------ EXTRACTED MATERIAL ------
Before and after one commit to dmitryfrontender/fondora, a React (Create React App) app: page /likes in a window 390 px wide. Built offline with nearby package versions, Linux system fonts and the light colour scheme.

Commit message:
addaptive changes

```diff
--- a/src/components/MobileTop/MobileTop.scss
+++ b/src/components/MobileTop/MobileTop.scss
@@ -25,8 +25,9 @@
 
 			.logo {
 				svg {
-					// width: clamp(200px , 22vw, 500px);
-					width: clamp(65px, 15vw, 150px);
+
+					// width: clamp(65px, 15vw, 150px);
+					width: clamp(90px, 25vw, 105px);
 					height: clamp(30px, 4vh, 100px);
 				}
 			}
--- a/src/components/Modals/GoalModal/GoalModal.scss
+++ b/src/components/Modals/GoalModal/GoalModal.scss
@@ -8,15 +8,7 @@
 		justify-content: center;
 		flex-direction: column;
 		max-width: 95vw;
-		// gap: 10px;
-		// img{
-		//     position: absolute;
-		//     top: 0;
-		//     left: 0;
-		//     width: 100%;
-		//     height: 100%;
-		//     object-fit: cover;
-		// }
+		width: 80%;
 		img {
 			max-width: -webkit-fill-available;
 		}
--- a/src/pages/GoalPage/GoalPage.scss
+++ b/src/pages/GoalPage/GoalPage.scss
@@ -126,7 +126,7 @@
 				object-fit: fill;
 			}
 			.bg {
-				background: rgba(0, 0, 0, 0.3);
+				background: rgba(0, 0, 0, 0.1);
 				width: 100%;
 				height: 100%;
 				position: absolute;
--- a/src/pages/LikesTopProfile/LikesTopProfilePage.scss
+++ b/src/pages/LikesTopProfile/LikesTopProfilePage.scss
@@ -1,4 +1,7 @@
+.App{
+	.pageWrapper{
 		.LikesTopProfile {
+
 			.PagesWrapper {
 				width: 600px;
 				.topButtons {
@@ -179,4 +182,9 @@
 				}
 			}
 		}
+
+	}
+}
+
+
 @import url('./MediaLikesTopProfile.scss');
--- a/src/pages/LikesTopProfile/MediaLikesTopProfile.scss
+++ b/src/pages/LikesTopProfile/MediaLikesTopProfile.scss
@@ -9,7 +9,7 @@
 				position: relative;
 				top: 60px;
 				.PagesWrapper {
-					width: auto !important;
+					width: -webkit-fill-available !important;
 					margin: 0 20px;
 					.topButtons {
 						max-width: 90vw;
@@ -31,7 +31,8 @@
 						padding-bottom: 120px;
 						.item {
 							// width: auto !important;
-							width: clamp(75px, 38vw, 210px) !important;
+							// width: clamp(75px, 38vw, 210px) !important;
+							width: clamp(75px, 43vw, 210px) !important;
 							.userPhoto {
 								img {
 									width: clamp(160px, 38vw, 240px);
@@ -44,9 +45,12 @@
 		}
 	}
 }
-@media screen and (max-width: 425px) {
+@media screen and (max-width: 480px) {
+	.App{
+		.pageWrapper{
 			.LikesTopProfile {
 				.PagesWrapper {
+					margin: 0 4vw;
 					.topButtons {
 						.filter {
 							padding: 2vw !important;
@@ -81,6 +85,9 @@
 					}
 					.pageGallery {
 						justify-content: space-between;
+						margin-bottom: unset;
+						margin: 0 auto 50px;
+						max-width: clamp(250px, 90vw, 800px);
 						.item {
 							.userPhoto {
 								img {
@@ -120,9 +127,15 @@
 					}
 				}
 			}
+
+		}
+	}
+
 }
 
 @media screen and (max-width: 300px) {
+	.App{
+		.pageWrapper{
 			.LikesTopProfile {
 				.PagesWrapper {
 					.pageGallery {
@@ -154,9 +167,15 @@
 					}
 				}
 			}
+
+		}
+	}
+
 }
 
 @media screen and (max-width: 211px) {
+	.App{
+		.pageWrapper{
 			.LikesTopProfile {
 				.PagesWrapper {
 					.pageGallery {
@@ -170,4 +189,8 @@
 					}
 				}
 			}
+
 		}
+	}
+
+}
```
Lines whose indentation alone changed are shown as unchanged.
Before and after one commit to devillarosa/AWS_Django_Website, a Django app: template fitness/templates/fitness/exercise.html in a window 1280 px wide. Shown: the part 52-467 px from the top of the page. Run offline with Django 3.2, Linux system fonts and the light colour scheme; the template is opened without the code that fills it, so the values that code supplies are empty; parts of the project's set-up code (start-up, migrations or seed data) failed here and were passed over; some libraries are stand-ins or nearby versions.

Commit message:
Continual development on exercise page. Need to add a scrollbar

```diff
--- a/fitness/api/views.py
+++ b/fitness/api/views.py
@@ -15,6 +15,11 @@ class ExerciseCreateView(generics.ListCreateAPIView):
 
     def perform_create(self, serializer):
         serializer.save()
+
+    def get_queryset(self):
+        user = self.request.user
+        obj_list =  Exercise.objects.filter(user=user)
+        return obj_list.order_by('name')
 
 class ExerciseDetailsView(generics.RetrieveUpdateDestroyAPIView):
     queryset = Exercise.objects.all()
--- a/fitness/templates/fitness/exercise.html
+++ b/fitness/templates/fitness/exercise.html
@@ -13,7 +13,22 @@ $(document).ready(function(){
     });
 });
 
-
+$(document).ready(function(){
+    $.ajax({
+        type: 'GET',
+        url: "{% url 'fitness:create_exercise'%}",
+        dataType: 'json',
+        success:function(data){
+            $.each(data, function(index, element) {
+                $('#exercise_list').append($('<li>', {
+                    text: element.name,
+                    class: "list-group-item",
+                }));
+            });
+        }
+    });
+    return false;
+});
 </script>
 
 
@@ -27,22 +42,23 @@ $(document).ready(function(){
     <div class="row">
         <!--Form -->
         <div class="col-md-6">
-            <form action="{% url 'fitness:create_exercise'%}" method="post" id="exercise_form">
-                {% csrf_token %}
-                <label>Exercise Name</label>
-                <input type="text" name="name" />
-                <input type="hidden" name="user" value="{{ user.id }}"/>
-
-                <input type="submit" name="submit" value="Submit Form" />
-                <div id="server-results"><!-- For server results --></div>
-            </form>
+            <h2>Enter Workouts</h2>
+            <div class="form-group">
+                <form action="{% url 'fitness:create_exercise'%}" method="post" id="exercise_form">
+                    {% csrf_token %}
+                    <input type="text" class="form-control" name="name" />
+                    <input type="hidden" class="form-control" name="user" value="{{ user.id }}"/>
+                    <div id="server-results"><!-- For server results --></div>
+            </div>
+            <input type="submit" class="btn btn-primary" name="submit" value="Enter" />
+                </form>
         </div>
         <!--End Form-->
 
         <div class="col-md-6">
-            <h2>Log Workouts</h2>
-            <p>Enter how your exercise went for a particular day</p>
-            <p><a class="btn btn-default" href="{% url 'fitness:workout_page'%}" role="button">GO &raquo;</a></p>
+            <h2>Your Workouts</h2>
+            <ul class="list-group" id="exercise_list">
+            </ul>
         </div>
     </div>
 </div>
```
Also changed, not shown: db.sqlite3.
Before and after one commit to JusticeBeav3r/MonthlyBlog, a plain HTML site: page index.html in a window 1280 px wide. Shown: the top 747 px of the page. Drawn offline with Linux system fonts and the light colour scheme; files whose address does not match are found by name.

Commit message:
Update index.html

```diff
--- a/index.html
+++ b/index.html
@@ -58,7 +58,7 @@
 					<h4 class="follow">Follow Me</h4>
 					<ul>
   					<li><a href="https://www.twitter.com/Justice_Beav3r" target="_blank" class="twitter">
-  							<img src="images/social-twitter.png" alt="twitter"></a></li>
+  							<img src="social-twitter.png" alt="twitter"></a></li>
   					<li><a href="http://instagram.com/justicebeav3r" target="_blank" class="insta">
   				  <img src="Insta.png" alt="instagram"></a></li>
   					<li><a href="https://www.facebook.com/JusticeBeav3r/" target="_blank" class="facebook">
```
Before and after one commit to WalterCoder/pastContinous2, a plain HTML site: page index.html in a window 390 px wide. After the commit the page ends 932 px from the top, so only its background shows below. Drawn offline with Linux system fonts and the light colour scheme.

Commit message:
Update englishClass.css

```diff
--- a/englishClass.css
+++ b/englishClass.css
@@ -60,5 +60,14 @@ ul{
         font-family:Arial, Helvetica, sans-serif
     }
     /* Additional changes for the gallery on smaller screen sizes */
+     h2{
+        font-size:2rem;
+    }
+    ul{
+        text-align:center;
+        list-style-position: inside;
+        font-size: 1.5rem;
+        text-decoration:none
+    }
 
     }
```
------
EXERCISE ▸
State the count of lines above containing the string "important", and add nothing to it.

PROBLEM SOLUTION ▸
7